“These communities are defined by having an above-average burden of adverse public-health effects, environmental pollution, the impact of climate change, and comprise high concentrations of low-and moderate-income households,” Johnson said.
Among that group, 13 students belonged to an identified priority population, which Johnson defined as veterans, individuals with disabilities, single parents, the homeless, and workers who are low-income, previously incarcerated, or aged 16-24.
In Oct. 2021, the Ed Fund submitted a new grant application for additional funding of nearly $500,000 to continue training. This grant will provide an opportunity to expand classes to new students looking to move from their current careers to participate in the basics of the green energy economy by learning to work in energy efficiency, building construction, and maintenance.
“As of now, we are still waiting to see if we’ll get additional money for the new training we plan to offer this year,” Johnson said. “We have not conducted any outreach since we have not yet received the additional grant money. So while we don’t have a start date yet, hopefully we can plan to begin before the summer months.”
Even without the grant, Johnson is hopeful DC 37 and the Education Fund will continue the training for a small group, training that will be longer in scope since this will expand on last year’s program.
The union is far from alone in its efforts.

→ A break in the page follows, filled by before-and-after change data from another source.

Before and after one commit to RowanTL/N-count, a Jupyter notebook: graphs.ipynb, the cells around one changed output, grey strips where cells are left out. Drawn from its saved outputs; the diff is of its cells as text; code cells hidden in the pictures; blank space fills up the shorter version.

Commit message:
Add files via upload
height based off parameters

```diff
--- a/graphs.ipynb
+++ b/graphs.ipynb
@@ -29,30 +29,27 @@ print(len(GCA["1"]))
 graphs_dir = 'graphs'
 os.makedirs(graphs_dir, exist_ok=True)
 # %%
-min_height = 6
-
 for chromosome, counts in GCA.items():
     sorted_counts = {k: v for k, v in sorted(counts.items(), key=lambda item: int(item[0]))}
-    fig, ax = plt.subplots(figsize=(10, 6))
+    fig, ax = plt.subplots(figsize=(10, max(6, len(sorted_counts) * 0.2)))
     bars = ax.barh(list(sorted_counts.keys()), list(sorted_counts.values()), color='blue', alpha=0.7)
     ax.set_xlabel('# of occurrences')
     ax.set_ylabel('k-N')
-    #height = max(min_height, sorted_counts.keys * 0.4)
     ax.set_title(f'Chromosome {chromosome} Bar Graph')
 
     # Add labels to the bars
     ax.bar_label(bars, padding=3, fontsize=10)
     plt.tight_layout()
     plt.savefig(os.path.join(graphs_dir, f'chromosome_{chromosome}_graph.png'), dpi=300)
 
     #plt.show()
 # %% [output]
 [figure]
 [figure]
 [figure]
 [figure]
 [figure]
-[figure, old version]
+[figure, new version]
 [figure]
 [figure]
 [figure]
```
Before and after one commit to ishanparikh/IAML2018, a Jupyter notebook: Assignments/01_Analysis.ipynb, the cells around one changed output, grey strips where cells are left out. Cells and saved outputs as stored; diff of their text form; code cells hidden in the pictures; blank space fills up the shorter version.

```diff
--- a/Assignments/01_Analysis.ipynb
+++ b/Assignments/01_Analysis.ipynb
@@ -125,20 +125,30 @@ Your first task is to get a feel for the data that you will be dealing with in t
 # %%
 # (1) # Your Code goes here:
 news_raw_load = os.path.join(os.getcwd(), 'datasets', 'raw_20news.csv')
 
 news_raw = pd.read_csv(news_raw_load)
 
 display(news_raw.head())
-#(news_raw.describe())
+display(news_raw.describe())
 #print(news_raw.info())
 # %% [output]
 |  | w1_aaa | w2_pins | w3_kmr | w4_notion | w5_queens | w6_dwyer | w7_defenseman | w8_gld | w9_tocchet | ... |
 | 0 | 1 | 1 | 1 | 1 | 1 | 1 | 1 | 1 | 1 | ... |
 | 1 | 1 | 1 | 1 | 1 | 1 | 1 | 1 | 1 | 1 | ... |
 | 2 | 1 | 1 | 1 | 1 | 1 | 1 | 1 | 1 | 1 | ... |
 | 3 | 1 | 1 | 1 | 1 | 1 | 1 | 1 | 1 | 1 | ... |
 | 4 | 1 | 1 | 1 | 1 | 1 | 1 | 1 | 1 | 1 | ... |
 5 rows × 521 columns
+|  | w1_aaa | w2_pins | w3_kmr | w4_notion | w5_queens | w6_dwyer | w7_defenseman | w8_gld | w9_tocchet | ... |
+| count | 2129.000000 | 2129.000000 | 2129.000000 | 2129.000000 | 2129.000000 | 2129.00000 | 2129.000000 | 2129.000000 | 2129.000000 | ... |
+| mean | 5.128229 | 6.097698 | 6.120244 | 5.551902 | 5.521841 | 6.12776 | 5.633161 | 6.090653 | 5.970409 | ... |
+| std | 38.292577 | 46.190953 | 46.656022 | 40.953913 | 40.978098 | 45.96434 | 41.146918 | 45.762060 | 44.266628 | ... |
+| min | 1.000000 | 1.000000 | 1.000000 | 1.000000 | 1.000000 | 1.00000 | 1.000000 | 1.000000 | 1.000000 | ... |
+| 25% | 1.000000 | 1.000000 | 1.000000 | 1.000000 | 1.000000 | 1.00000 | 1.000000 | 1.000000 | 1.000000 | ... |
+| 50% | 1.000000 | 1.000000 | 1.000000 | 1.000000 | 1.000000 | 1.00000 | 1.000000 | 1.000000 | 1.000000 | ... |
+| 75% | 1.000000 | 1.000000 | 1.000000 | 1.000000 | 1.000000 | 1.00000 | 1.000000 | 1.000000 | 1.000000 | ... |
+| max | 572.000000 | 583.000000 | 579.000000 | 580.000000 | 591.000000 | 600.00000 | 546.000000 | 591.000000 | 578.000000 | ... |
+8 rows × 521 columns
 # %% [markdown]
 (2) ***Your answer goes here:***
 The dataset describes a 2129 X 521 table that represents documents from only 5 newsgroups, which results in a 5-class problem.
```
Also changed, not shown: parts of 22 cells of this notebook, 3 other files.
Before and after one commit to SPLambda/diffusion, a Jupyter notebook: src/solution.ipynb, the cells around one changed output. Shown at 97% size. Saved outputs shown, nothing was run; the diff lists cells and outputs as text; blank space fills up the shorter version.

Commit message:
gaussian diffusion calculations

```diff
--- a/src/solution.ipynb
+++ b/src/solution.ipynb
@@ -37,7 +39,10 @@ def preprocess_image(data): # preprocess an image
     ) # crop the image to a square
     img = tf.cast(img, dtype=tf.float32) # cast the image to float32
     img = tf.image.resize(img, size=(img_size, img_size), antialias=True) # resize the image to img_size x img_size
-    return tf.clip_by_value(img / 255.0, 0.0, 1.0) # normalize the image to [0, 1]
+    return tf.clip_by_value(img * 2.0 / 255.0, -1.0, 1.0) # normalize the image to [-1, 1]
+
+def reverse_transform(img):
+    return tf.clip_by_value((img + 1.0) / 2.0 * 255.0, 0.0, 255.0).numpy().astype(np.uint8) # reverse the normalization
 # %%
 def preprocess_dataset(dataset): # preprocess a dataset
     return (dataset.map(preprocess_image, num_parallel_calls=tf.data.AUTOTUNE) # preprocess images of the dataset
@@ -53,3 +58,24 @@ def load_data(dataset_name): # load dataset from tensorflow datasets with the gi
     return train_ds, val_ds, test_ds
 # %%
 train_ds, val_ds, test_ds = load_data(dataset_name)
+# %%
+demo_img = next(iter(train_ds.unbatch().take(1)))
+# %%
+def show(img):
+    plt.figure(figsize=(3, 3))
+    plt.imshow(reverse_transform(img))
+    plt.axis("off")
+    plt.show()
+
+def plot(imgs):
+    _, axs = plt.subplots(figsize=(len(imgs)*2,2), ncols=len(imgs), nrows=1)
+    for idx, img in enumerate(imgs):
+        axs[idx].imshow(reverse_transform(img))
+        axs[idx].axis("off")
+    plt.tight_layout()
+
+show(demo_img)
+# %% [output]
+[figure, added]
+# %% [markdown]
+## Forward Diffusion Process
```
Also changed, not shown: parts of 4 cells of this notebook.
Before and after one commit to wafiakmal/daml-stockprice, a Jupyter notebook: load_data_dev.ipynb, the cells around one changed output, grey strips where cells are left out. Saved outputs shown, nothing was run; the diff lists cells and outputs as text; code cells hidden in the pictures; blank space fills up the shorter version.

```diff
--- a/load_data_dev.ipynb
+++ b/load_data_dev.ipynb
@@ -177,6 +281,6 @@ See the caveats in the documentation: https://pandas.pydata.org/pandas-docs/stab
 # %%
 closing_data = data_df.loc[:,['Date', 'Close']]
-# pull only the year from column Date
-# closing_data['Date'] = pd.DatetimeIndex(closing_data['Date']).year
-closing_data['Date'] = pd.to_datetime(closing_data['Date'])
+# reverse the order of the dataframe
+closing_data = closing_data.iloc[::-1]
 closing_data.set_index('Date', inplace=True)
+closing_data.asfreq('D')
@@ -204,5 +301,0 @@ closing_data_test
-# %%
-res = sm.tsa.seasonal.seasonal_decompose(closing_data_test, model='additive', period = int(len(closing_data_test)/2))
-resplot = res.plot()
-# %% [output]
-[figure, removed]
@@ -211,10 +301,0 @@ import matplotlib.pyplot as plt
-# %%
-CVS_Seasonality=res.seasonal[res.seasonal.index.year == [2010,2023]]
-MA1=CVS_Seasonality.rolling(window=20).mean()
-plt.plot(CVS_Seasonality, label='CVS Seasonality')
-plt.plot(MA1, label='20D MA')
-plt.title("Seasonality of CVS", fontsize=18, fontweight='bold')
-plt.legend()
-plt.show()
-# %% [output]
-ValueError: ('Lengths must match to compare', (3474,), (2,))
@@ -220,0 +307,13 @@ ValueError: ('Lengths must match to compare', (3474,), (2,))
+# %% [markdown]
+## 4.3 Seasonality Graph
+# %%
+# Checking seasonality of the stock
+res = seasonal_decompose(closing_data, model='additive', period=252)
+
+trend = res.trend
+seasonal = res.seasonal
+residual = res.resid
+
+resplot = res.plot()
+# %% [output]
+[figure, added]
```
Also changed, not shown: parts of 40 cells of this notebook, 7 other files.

By making appointments to address climate change and environmental justice, notably Rit Aggarwala as commissioner of the Department of Environmental Protection, Mayor Eric Adams has made it clear that a sustainable city is a priority in his administration.
This coincides with DC 37’s efforts, such as the Green Jobs Initiative, to provide a unionized workforce to meet the demands of a greener workforce.